====== Records for the task ======
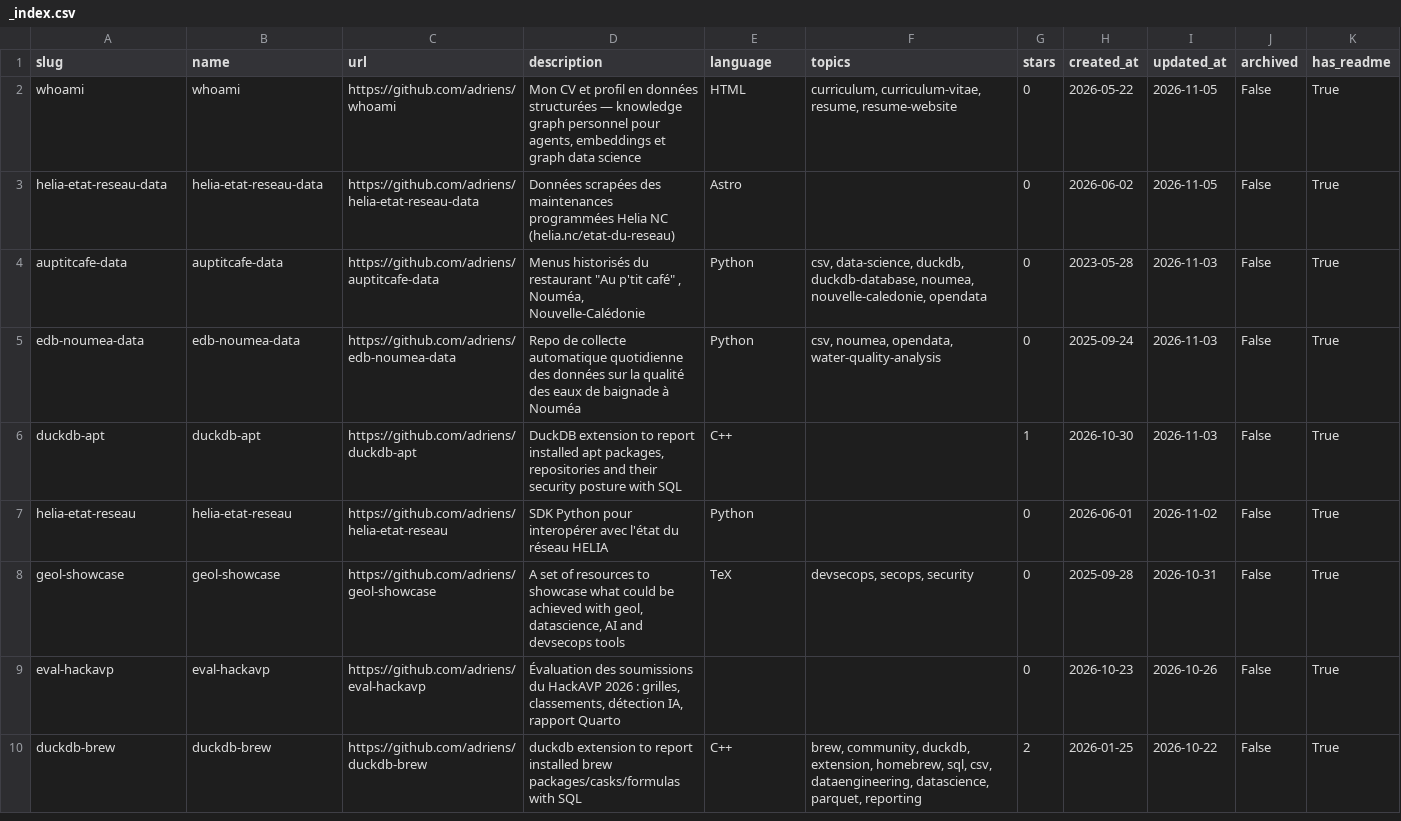
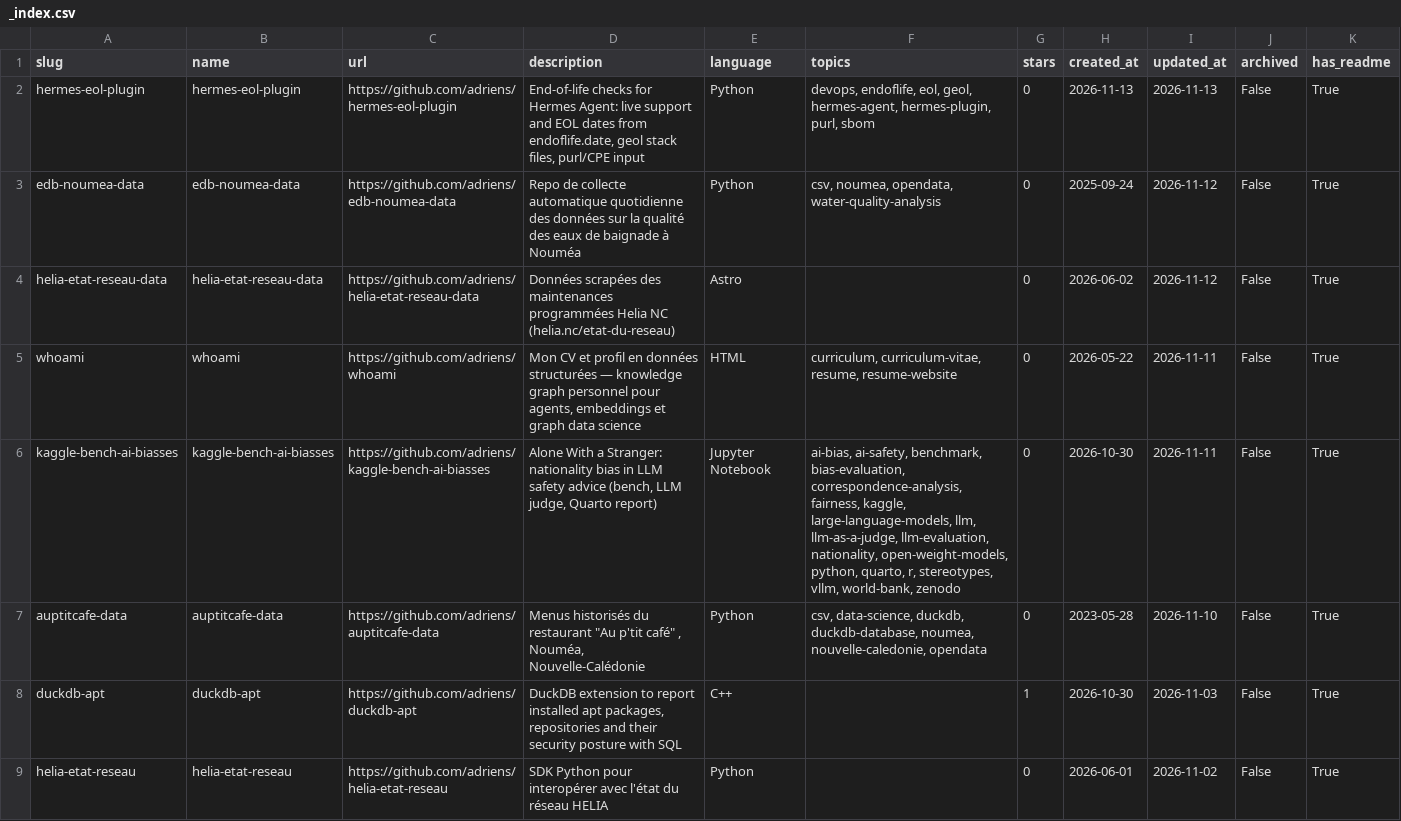
Before and after one commit to adriens/whoami, a CSV file: data/github/adriens/_index.csv, drawn as a sheet; only a part is shown; the shorter side is filled out with more unchanged rows.

```diff
--- a/data/github/adriens/_index.csv
+++ b/data/github/adriens/_index.csv
@@ -1,6 +1,8 @@
 "slug","name","url","description","language","topics","stars","created_at","updated_at","archived","has_readme"
-"whoami","whoami","https://github.com/adriens/whoami","Mon CV et profil en données structurées — knowledge graph personnel pour agents, embeddings et graph data science","HTML","curriculum, curriculum-vitae, resume, resume-website","0","2026-05-22","2026-11-05","False","True"
-"helia-etat-reseau-data","helia-etat-reseau-data","https://github.com/adriens/helia-etat-reseau-data","Données scrapées des maintenances programmées Helia NC (helia.nc/etat-du-reseau)","Astro","","0","2026-06-02","2026-11-05","False","True"
-"auptitcafe-data","auptitcafe-data","https://github.com/adriens/auptitcafe-data","Menus  historisés du restaurant ""Au p'tit café"" , Nouméa, Nouvelle-Calédonie","Python","csv, data-science, duckdb, duckdb-database, noumea, nouvelle-caledonie, opendata","0","2023-05-28","2026-11-03","False","True"
-"edb-noumea-data","edb-noumea-data","https://github.com/adriens/edb-noumea-data","Repo de collecte automatique quotidienne des données sur la qualité des eaux de baignade à Nouméa","Python","csv, noumea, opendata, water-quality-analysis","0","2025-09-24","2026-11-03","False","True"
+"hermes-eol-plugin","hermes-eol-plugin","https://github.com/adriens/hermes-eol-plugin","End-of-life checks for Hermes Agent: live support and EOL dates from endoflife.date, geol stack files, purl/CPE input","Python","devops, endoflife, eol, geol, hermes-agent, hermes-plugin, purl, sbom","0","2026-11-13","2026-11-13","False","True"
+"edb-noumea-data","edb-noumea-data","https://github.com/adriens/edb-noumea-data","Repo de collecte automatique quotidienne des données sur la qualité des eaux de baignade à Nouméa","Python","csv, noumea, opendata, water-quality-analysis","0","2025-09-24","2026-11-12","False","True"
+"helia-etat-reseau-data","helia-etat-reseau-data","https://github.com/adriens/helia-etat-reseau-data","Données scrapées des maintenances programmées Helia NC (helia.nc/etat-du-reseau)","Astro","","0","2026-06-02","2026-11-12","False","True"
+"whoami","whoami","https://github.com/adriens/whoami","Mon CV et profil en données structurées — knowledge graph personnel pour agents, embeddings et graph data science","HTML","curriculum, curriculum-vitae, resume, resume-website","0","2026-05-22","2026-11-11","False","True"
+"kaggle-bench-ai-biasses","kaggle-bench-ai-biasses","https://github.com/adriens/kaggle-bench-ai-biasses","Alone With a Stranger: nationality bias in LLM safety advice (bench, LLM judge, Quarto report)","Jupyter Notebook","ai-bias, ai-safety, benchmark, bias-evaluation, correspondence-analysis, fairness, kaggle, large-language-models, llm, llm-as-a-judge, llm-evaluation, nationality, open-weight-models, python, quarto, r, stereotypes, vllm, world-bank, zenodo","0","2026-10-30","2026-11-11","False","True"
+"auptitcafe-data","auptitcafe-data","https://github.com/adriens/auptitcafe-data","Menus  historisés du restaurant ""Au p'tit café"" , Nouméa, Nouvelle-Calédonie","Python","csv, data-science, duckdb, duckdb-database, noumea, nouvelle-caledonie, opendata","0","2023-05-28","2026-11-10","False","True"
 "duckdb-apt","duckdb-apt","https://github.com/adriens/duckdb-apt","DuckDB extension to report installed apt packages, repositories and their security posture with SQL","C++","","1","2026-10-30","2026-11-03","False","True"
```
Also changed, not shown: 7 other files.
======
What you have to do
Although the records contain pictures, restate them word for word with those pictures left out.

Written answer
Before and after one commit to adriens/whoami, a CSV file: data/github/adriens/_index.csv, drawn as a sheet; only a part is shown; the shorter side is filled out with more unchanged rows.

```diff
--- a/data/github/adriens/_index.csv
+++ b/data/github/adriens/_index.csv
@@ -1,6 +1,8 @@
 "slug","name","url","description","language","topics","stars","created_at","updated_at","archived","has_readme"
-"whoami","whoami","https://github.com/adriens/whoami","Mon CV et profil en données structurées — knowledge graph personnel pour agents, embeddings et graph data science","HTML","curriculum, curriculum-vitae, resume, resume-website","0","2026-05-22","2026-11-05","False","True"
-"helia-etat-reseau-data","helia-etat-reseau-data","https://github.com/adriens/helia-etat-reseau-data","Données scrapées des maintenances programmées Helia NC (helia.nc/etat-du-reseau)","Astro","","0","2026-06-02","2026-11-05","False","True"
-"auptitcafe-data","auptitcafe-data","https://github.com/adriens/auptitcafe-data","Menus  historisés du restaurant ""Au p'tit café"" , Nouméa, Nouvelle-Calédonie","Python","csv, data-science, duckdb, duckdb-database, noumea, nouvelle-caledonie, opendata","0","2023-05-28","2026-11-03","False","True"
-"edb-noumea-data","edb-noumea-data","https://github.com/adriens/edb-noumea-data","Repo de collecte automatique quotidienne des données sur la qualité des eaux de baignade à Nouméa","Python","csv, noumea, opendata, water-quality-analysis","0","2025-09-24","2026-11-03","False","True"
+"hermes-eol-plugin","hermes-eol-plugin","https://github.com/adriens/hermes-eol-plugin","End-of-life checks for Hermes Agent: live support and EOL dates from endoflife.date, geol stack files, purl/CPE input","Python","devops, endoflife, eol, geol, hermes-agent, hermes-plugin, purl, sbom","0","2026-11-13","2026-11-13","False","True"
+"edb-noumea-data","edb-noumea-data","https://github.com/adriens/edb-noumea-data","Repo de collecte automatique quotidienne des données sur la qualité des eaux de baignade à Nouméa","Python","csv, noumea, opendata, water-quality-analysis","0","2025-09-24","2026-11-12","False","True"
+"helia-etat-reseau-data","helia-etat-reseau-data","https://github.com/adriens/helia-etat-reseau-data","Données scrapées des maintenances programmées Helia NC (helia.nc/etat-du-reseau)","Astro","","0","2026-06-02","2026-11-12","False","True"
+"whoami","whoami","https://github.com/adriens/whoami","Mon CV et profil en données structurées — knowledge graph personnel pour agents, embeddings et graph data science","HTML","curriculum, curriculum-vitae, resume, resume-website","0","2026-05-22","2026-11-11","False","True"
+"kaggle-bench-ai-biasses","kaggle-bench-ai-biasses","https://github.com/adriens/kaggle-bench-ai-biasses","Alone With a Stranger: nationality bias in LLM safety advice (bench, LLM judge, Quarto report)","Jupyter Notebook","ai-bias, ai-safety, benchmark, bias-evaluation, correspondence-analysis, fairness, kaggle, large-language-models, llm, llm-as-a-judge, llm-evaluation, nationality, open-weight-models, python, quarto, r, stereotypes, vllm, world-bank, zenodo","0","2026-10-30","2026-11-11","False","True"
+"auptitcafe-data","auptitcafe-data","https://github.com/adriens/auptitcafe-data","Menus  historisés du restaurant ""Au p'tit café"" , Nouméa, Nouvelle-Calédonie","Python","csv, data-science, duckdb, duckdb-database, noumea, nouvelle-caledonie, opendata","0","2023-05-28","2026-11-10","False","True"
 "duckdb-apt","duckdb-apt","https://github.com/adriens/duckdb-apt","DuckDB extension to report installed apt packages, repositories and their security posture with SQL","C++","","1","2026-10-30","2026-11-03","False","True"
```
Also changed, not shown: 7 other files.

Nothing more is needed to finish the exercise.